  • “La Triennale 2012: Intense Proximity”

    Palais de Tokyo
    13, Avenue du Président Wilson
    April 20–August 26, 2012

    Curated by Okwui Enwezor, Mélanie Bouteloup, Abdellah Karroum, Émelie Renard, Claire Staebl

    This third edition of Paris’s La Triennale—tellingly titled “Intense Proximity”—is set to advance artistic director Okwui Enwezor’s important contestation of nationality and nativism by highlighting relational geographies and migrant figures. The show will unfold from the newly expanded Palais de Tokyo to neighboring institutions along La Colline des Musées, with an approach to cultural transnationalism inspired by twentieth-century ethnographers Marcel Mauss, Michel Leiris, and Marcel Griaule. The exhibition’s list of 120 artists comprises a small number of French citizens (Daniel Buren, Luc Delahaye, Annette Messager), several foreign-born Paris denizens (Joana Hadjithomas and Khalil Joreige, Thomas Hirschhorn, Cameron Jamie), and many more (Georges Adéagbo, Yto Barrada, Desire Machine Collective) hailing from regions formerly subject to European colonial rule.

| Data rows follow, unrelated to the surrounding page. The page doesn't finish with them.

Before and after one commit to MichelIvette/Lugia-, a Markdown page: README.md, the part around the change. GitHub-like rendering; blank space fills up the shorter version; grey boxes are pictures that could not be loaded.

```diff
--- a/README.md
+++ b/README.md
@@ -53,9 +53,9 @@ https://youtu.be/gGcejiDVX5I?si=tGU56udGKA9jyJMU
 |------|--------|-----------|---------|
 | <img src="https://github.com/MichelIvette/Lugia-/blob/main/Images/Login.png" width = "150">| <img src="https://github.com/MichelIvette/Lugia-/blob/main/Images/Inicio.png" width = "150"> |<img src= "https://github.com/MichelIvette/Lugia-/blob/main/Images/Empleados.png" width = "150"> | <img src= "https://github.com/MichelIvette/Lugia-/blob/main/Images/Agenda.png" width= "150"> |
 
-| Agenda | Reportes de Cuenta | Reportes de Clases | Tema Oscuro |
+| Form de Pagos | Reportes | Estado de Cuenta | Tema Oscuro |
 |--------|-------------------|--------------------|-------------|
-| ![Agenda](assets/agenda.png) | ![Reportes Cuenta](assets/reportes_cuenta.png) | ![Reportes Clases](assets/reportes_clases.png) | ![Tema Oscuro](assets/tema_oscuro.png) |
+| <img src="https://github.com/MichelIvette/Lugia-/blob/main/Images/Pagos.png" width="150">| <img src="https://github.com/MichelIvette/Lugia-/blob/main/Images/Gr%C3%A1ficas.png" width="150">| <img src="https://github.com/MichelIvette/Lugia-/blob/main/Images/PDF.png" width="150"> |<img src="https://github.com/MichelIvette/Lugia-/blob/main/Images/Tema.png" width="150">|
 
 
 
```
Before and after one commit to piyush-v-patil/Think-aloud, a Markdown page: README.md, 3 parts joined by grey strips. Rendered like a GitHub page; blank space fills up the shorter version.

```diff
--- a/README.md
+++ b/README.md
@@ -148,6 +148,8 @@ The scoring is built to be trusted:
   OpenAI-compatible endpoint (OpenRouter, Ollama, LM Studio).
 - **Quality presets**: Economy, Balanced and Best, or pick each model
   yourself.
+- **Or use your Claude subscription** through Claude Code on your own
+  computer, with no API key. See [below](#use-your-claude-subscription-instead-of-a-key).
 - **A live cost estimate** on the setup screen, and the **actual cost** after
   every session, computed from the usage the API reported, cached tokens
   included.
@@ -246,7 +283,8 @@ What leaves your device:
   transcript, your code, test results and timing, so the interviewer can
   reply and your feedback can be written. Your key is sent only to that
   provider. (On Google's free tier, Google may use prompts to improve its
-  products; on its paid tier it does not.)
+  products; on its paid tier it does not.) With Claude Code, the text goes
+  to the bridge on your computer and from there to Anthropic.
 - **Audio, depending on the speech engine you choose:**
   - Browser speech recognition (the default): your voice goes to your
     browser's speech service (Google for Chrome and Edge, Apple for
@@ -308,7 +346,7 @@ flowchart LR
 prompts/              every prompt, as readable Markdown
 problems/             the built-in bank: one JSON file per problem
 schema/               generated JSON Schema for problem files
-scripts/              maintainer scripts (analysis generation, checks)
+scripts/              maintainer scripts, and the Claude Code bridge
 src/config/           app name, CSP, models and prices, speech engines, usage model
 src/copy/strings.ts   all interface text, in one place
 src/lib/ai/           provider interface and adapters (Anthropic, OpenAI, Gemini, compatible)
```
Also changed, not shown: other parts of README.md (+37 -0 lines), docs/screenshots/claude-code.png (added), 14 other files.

  • Henri Matisse, The Romanian Blouse, 1939-40, oil on canvas, 36 1/4 x 28 3/4”.

    “Matisse: Paires/Impaires”

    Centre Pompidou
    Place Georges-Pompidou
    March 7–June 18, 2011

    Curated by Cécile Debray with Dorthe Aagesen and Rebecca Rabinow

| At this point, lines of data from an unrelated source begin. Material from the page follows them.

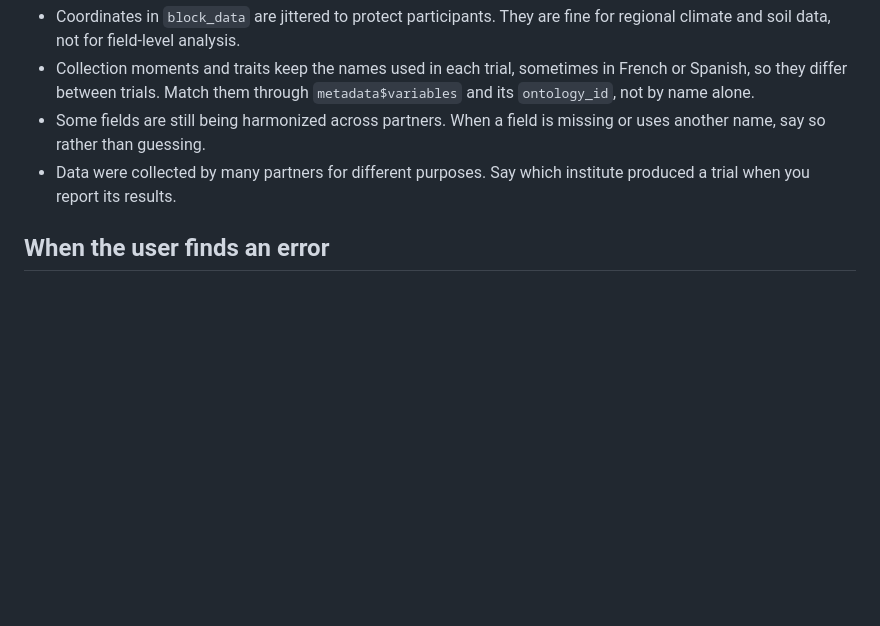
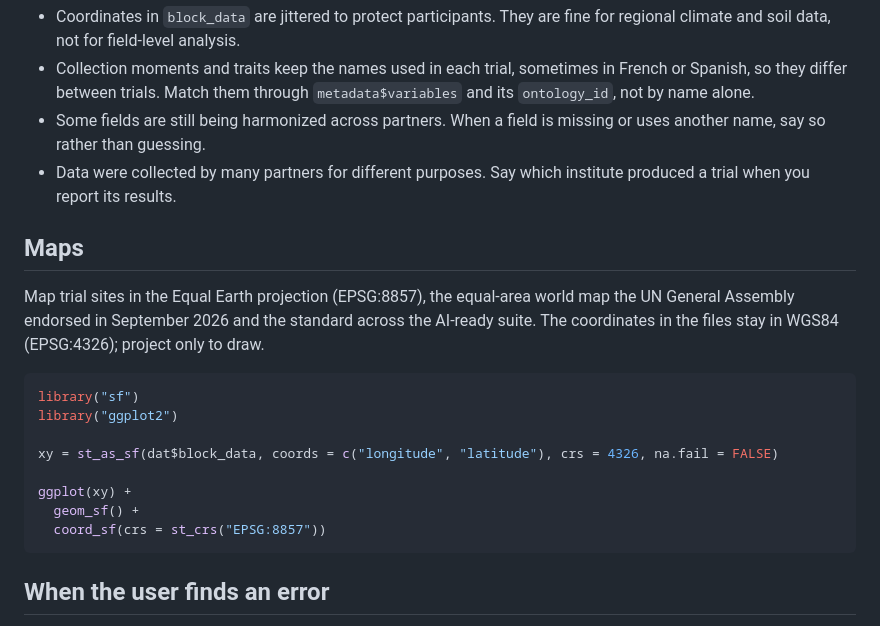
Before and after one commit to AgrDataSci/tricot-data, a Markdown page: SKILL.md, the part around the change. GitHub-like rendering; blank space fills up the shorter version.

Commit message:
Use the Equal Earth projection (EPSG:8857) for all maps
Equal-area world map endorsed by the UN General Assembly in September 2026,
now the map standard across the AgrDataSci AI-ready suite.

Co-Authored-By: Claude Opus 5.5 <noreply@anthropic.com>
Claude-Session: https://claude.ai/code/session_01LpE9sVyxhb1wPg8KCy5wWu

````diff
--- a/SKILL.md
+++ b/SKILL.md
@@ -65,6 +65,21 @@ For linking trials with climate, soil or other environmental data, and for the t
 - Some fields are still being harmonized across partners. When a field is missing or uses another name, say so rather than guessing.
 - Data were collected by many partners for different purposes. Say which institute produced a trial when you report its results.
 
+## Maps
+
+Map trial sites in the Equal Earth projection (EPSG:8857), the equal-area world map the UN General Assembly endorsed in September 2026 and the standard across the AI-ready suite. The coordinates in the files stay in WGS84 (EPSG:4326); project only to draw.
+
+```r
+library("sf")
+library("ggplot2")
+
+xy = st_as_sf(dat$block_data, coords = c("longitude", "latitude"), crs = 4326, na.fail = FALSE)
+
+ggplot(xy) +
+  geom_sf() +
+  coord_sf(crs = st_crs("EPSG:8857"))
+```
+
 ## When the user finds an error
 
 Help them report it as an [issue](https://github.com/AgrDataSci/tricot-data/issues/new?template=data-error.md), naming the file, the field, what looks wrong and why. The data managers decide whether and how to correct it. Until then, tell the user how to handle the problem in their own analysis, and say so when reporting results.
````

    Forget the rivalry between Picasso and Matisse: Matisse was, it appears, his own severest competitor. Coming on the heels of “Matisse: Radical Invention 1913–1917,” an exhibition concerning the artist’s tortured practice of scraping and revising his painted work, “Matisse: Paires/Impaires” showcases paired pieces devoted to a single motif. Indeed, Matisse’s process, once portrayed as largely intuitive, is now routinely said to have been formal and strict. Perhaps this approach counts as a necessary historical correction. In any case, the roughly seventy works on canvas and paper exhibited here will surely be riveting. A team of French and American heavy hitters has been assembled to contribute to the catalogue, promising a solid, exhaustive exegesis of the theme.